Neither Manulife Investment Management or its affiliates, nor any of their directors, officers or employees shall assume any liability or responsibility for any direct or indirect loss or damage or any other consequence of any person acting or not acting in reliance on the information contained herein. All overviews and commentary are intended to be general in nature and for current interest. While helpful, these overviews are no substitute for professional tax, investment or legal advice. Clients should seek professional advice for their particular situation. Neither Manulife, Manulife Investment Management, nor any of their affiliates or representatives is providing tax, investment or legal advice. Past performance does not guarantee future results. This material was prepared solely for informational purposes, does not constitute a recommendation, professional advice, an offer or an invitation by or on behalf of Manulife Investment Management to any person to buy or sell any security or adopt any investment strategy, and is no indication of trading intent in any fund or account managed by Manulife Investment Management. No investment strategy or risk management technique can guarantee returns or eliminate risk in any market environment. Diversification or asset allocation does not guarantee a profit nor protect against loss in any market. Unless otherwise specified, all data is sourced from Manulife Investment Management.

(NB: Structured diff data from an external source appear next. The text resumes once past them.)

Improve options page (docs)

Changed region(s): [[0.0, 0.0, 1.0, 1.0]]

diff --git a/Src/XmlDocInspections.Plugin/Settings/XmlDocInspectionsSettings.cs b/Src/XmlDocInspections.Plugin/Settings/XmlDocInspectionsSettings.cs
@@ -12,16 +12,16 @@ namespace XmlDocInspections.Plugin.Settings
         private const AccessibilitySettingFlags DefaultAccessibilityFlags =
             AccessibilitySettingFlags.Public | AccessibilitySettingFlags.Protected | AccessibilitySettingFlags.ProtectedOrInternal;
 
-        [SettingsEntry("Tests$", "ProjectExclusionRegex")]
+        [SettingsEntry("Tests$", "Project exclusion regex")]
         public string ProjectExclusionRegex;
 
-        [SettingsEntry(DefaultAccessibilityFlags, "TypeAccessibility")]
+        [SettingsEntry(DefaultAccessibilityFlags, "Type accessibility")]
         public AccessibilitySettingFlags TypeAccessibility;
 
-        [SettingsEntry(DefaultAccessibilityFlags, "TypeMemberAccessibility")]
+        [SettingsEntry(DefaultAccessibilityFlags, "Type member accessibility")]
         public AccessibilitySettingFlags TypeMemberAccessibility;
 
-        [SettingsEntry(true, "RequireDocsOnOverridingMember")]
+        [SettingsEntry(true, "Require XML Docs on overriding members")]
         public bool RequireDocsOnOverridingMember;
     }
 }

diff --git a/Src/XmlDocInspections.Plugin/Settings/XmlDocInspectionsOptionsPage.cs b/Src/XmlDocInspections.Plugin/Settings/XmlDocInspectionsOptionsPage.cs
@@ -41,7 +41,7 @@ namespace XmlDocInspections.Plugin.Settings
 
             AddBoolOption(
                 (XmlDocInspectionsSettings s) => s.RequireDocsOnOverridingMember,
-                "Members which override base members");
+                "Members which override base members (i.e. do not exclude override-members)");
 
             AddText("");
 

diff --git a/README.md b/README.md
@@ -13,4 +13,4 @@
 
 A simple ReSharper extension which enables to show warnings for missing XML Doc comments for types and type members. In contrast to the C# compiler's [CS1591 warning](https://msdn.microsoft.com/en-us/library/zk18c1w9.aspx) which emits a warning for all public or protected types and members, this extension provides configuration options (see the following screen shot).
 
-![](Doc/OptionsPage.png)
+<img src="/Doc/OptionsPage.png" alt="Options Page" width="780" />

Manulife Investment Management

Manulife Investment Management is the global wealth and asset management segment of Manulife Financial Corporation. We draw on more than 150 years of financial stewardship to partner with clients across our institutional, retail, and retirement businesses globally. Our specialist approach to money management includes the highly differentiated strategies of our fixed-income, specialized equity, multi-asset solutions, and private markets teams—along with access to specialized, unaffiliated asset managers from around the world through our multimanager model.

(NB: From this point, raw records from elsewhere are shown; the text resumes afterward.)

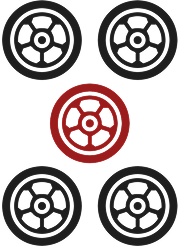
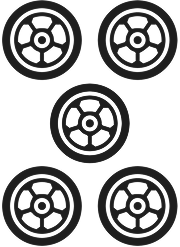
fix: hamburger-design

Changed region(s): [[0.2778, 0.3401, 0.7222, 0.6802]]

diff --git a/packages/shared-styles/foundation/_base.scss b/packages/shared-styles/foundation/_base.scss
@@ -21,9 +21,6 @@
   --color_code-block-bg: #2e3440;
   --color_code-block-text: #eceff4;
   --color_outline: #{g.$blue-700};
-  --color_hamburger-menu-bg: #{g.$grey-50};
-  --image_hamburger: url("/9pin.png");
-  --image_hamburger_active: url("/5pin.png");
 }
 
 :root[data-color-theme="light"] {
@@ -50,10 +47,15 @@
   --color_skeleton-wave: #{rgba(g.$grey-400, 0.5)};
   --color_blog-tag-bg: #{g.$grey-900};
   --color_blog-tag-bg-hover: #{g.$grey-50};
+  --color_hamburger-shadow: #{g.$grey-300};
+  --color_hamburger-border: #{g.$grey-900};
+  --color_hamburger-menu-bg: #{g.$grey-50};
 
   --image_logo: url("/myface_light.svg");
   --image_theme-switch: url("/theme-switch_light.svg");
   --image_introduction: url("/big-myface_light.png");
+  --image_hamburger: url("/9pin.png");
+  --image_hamburger_active: url("/5pin.png");
 
   --shadow_global-nav: 0 2px 4px 0 #{g.$grey-200};
   --shadow_global-nav-reverse: 0 2px 4px 0 #{g.$grey-800};
@@ -85,10 +87,15 @@
   --color_skeleton-wave: #{rgba(g.$grey-300, 0.5)};
   --color_blog-tag-bg: #{g.$grey-50};
   --color_blog-tag-bg-hover: #{g.$grey-900};
+  --color_hamburger-shadow: #{g.$grey-300};
+  --color_hamburger-border: #{g.$grey-50};
+  --color_hamburger-menu-bg: #{g.$grey-900};
 
   --image_logo: url("/myface_dark.svg");
   --image_theme-switch: url("/theme-switch_dark.svg");
   --image_introduction: url("/big-myface_dark.png");
+  --image_hamburger: url("/9pin_dark.png");
+  --image_hamburger_active: url("/5pin_dark.png");
 
   --shadow_global-nav: 0 2px 4px 0 #{g.$grey-800};
   --shadow_global-nav-reverse: 0 2px 4px 0 #{g.$grey-200};

diff --git a/app/src/components/shared/HamburgerMenu/HamburgerMenu.module.scss b/app/src/components/shared/HamburgerMenu/HamburgerMenu.module.scss
@@ -1,8 +1,8 @@
 .mahjongButton {
   background: var(--color_hamburger-menu-bg);
   border-radius: 0.3rem;
-  box-shadow: 2px 2px 2px 0 var(--color_heading-border);
-  border: 1px solid var(--color_heading-border);
+  box-shadow: 2px 2px 0px 0 var(--color_hamburger-shadow);
+  border: 2px solid var(--color_hamburger-border);
   aspect-ratio: 3 / 4;
   display: flex;
   align-items: center;
@@ -11,7 +11,7 @@
   transition:
     transform 0.2s ease-out,
     box-shadow 0.2s ease-out;
-  transform: translate(-1px, -2px);
+  transform: translate(-2px, -2px);
   position: relative;
   z-index: 101; /* メニューより上に表示 */
   padding-block: 0;

diff --git a/app/src/components/shared/Preload/Preload.tsx b/app/src/components/shared/Preload/Preload.tsx
@@ -3,6 +3,8 @@ export function Preload() {
 		<>
 			<link rel="preload" href="/9pin.png" as="image" type="image/png" />
 			<link rel="preload" href="/5pin.png" as="image" type="image/png" />
+			<link rel="preload" href="/9pin_dark.png" as="image" type="image/png" />
+			<link rel="preload" href="/5pin_dark.png" as="image" type="image/png" />
 			<link
 				rel="preload"
 				href="/theme-switch_light.svg"

diff --git a/app/src/features/zenn/components/ZennCard/ZennCard.module.scss b/app/src/features/zenn/components/ZennCard/ZennCard.module.scss
@@ -19,7 +19,6 @@
       box-shadow: 0 0 8px 0px var(--color_f-text-default);
     }
     &:has(.link:hover) .metadata {
-      border-top-color: var(--color_article-border-hover);
       color: var(--color_f-text-reverse-default);
     }
   }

These materials have not been reviewed by, are not registered with any securities or other regulatory authority, and may, where appropriate, be distributed by the following Manulife entities in their respective jurisdictions. Additional information about Manulife Investment Management may be found at www.manulifeim.com/institutional.

Australia: Hancock Natural Resource Group Australasia Pty Limited, Manulife Investment Management (Hong Kong) Limited. Brazil: Hancock Asset Management Brasil Ltda. Canada: Manulife Investment Management Limited, Manulife Investment Management Distributors Inc., Manulife Investment Management (North America) Limited, Manulife Investment Management Private Markets (Canada) Corp. China: Manulife Overseas Investment Fund Management (Shanghai) Limited Company. European Economic Area and United Kingdom: Manulife Investment Management (Europe) Ltd. which is authorised and regulated by the Financial Conduct Authority, Manulife Investment Management (Ireland) Ltd. which is authorised and regulated by the Central Bank of Ireland Hong Kong: Manulife Investment Management (Hong Kong) Limited. Indonesia: PT Manulife Aset Manajemen Indonesia. Japan: Manulife Asset Management (Japan) Limited. Malaysia: Manulife Investment Management (M) Berhad (formerly known as Manulife Asset Management Services Berhad) 200801033087 (834424-U) Philippines: Manulife Asset Management and Trust Corporation. Singapore: Manulife Investment Management (Singapore) Pte. Ltd. (Company Registration No. 200709952G) Switzerland: Manulife IM (Switzerland) LLC. Taiwan: Manulife Investment Management (Taiwan) Co. Ltd. Thailand: Manulife Asset Management (Thailand) Company Limited. United States: John Hancock Investment Management LLC, Manulife Investment Management (US) LLC, Hancock Capital Investment Management, LLC and Hancock Natural Resource Group, Inc. Vietnam: Manulife Investment Fund Management (Vietnam) Company Limited. 


Kai-Kong Chay, CFA

Kai-Kong Chay, CFA, 

Senior Portfolio Manager, Asia ex-Japan Equity

Manulife Investment Management

Read bio